MetadataShow full item record
We consider mark–recapture–recovery data with additional individual time-varying continuous covariate data. For such data it is common to specify the model parameters, and in particular the survival probabilities, as a function of these covariates to incorporate individual heterogeneity. However, an issue arises in relation to missing covariate values, for (at least) the times when an individual is not observed, leading to an analytically intractable likelihood. We propose a two-step multiple imputation approach to obtain estimates of the demographic parameters. Firstly, a model is fitted to only the observed covariate values. Conditional on the fitted covariate model, multiple “complete” datasets are generated (i.e. all missing covariate values are imputed). Secondly, for each complete dataset, a closed form complete data likelihood can be maximised to obtain estimates of the model parameters which are subsequently combined to obtain an overall estimate of the parameters. Associated standard errors and 95 % confidence intervals are obtained using a non-parametric bootstrap. A simulation study is undertaken to assess the performance of the proposed two-step approach. We apply the method to data collected on a well-studied population of Soay sheep and compare the results with a Bayesian data augmentation approach. Supplementary materials accompanying this paper appear on-line.

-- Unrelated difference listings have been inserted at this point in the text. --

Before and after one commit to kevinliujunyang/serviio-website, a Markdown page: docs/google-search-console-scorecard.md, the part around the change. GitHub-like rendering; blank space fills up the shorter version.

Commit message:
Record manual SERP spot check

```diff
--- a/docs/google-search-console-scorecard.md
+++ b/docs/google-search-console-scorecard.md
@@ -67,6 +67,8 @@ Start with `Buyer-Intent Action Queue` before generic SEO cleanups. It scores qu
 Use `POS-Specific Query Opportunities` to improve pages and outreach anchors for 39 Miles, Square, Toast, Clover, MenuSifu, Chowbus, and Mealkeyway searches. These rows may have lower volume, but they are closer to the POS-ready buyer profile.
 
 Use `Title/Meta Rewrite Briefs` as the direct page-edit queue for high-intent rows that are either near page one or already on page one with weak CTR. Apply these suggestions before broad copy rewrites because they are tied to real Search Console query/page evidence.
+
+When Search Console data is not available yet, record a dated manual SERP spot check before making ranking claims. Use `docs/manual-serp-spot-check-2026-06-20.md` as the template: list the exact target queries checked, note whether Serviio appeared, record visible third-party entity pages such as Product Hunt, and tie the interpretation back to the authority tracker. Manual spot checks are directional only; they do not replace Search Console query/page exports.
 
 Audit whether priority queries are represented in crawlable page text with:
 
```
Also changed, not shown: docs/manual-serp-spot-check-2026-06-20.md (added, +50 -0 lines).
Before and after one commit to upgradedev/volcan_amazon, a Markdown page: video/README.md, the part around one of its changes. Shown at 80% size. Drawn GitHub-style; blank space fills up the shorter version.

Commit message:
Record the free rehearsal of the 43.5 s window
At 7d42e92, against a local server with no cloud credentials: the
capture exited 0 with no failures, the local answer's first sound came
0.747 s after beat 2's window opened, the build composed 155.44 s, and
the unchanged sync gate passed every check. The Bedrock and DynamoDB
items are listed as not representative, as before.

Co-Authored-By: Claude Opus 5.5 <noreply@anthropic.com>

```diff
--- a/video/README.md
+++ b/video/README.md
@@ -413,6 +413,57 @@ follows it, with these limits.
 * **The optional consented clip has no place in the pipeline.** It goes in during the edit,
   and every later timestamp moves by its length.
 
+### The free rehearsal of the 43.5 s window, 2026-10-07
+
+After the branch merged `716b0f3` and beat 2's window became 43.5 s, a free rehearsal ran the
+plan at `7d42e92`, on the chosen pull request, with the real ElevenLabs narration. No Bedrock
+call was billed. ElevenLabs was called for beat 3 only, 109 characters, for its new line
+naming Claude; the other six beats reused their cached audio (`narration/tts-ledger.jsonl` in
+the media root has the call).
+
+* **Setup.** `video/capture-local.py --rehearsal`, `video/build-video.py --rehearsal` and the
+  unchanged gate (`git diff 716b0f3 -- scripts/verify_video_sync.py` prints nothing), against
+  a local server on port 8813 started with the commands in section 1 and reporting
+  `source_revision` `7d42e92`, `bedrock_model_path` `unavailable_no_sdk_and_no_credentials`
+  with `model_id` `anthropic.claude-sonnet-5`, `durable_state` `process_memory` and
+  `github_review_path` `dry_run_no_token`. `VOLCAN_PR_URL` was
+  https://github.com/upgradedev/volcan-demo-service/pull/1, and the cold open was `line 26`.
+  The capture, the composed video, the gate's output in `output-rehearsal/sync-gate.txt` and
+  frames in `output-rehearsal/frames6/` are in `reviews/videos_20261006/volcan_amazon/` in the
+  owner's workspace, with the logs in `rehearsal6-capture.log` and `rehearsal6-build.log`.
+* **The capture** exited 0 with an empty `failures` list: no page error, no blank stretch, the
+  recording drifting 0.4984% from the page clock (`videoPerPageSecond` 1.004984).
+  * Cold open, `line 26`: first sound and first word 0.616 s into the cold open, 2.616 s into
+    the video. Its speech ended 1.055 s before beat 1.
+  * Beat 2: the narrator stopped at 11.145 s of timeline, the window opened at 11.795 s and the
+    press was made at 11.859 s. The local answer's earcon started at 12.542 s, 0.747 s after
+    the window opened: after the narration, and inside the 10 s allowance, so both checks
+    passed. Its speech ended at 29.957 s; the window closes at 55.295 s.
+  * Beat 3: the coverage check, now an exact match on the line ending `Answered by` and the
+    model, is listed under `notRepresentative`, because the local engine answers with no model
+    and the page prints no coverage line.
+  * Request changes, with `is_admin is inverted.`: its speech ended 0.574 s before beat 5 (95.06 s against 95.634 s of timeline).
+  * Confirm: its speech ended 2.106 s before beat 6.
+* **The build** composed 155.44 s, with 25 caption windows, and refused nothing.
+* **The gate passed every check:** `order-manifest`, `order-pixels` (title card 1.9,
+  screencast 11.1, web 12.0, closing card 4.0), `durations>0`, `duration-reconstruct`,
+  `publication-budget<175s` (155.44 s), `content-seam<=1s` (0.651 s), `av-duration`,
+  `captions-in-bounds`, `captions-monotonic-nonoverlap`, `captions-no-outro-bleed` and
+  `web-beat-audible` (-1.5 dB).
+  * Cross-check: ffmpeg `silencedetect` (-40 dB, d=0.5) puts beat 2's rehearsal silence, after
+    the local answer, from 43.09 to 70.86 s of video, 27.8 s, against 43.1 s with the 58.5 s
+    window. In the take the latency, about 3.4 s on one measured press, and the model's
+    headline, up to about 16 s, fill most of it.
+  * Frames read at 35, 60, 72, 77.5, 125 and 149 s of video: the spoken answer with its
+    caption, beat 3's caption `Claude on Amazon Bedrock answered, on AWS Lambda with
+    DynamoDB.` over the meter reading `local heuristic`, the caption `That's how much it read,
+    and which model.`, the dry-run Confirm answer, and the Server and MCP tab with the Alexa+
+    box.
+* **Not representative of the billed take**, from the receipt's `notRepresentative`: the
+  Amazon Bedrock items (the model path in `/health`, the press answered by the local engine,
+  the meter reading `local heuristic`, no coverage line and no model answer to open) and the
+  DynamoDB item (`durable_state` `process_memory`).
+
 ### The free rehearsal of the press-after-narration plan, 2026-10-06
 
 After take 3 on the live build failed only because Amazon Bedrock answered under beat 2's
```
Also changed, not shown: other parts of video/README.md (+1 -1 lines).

Worthington , H , King , R & Buckland , S T 2015 , ' Analysing mark-recapture-recovery data in the presence of missing covariate data via multiple imputation ' Journal of Agricultural, Biological and Environmental Statistics , vol. 20 , no. 1 , pp. 28-46 . https://doi.org/10.1007/s13253-014-0184-z
Journal of Agricultural, Biological and Environmental Statistics
© The Author(s) 2014 This article is distributed under the terms of the Creative Commons Attribution License which permits any use, distribution, and reproduction in any medium, provided the original author(s) and the source are credited.
Items in the St Andrews Research Repository are protected by copyright, with all rights reserved, unless otherwise indicated.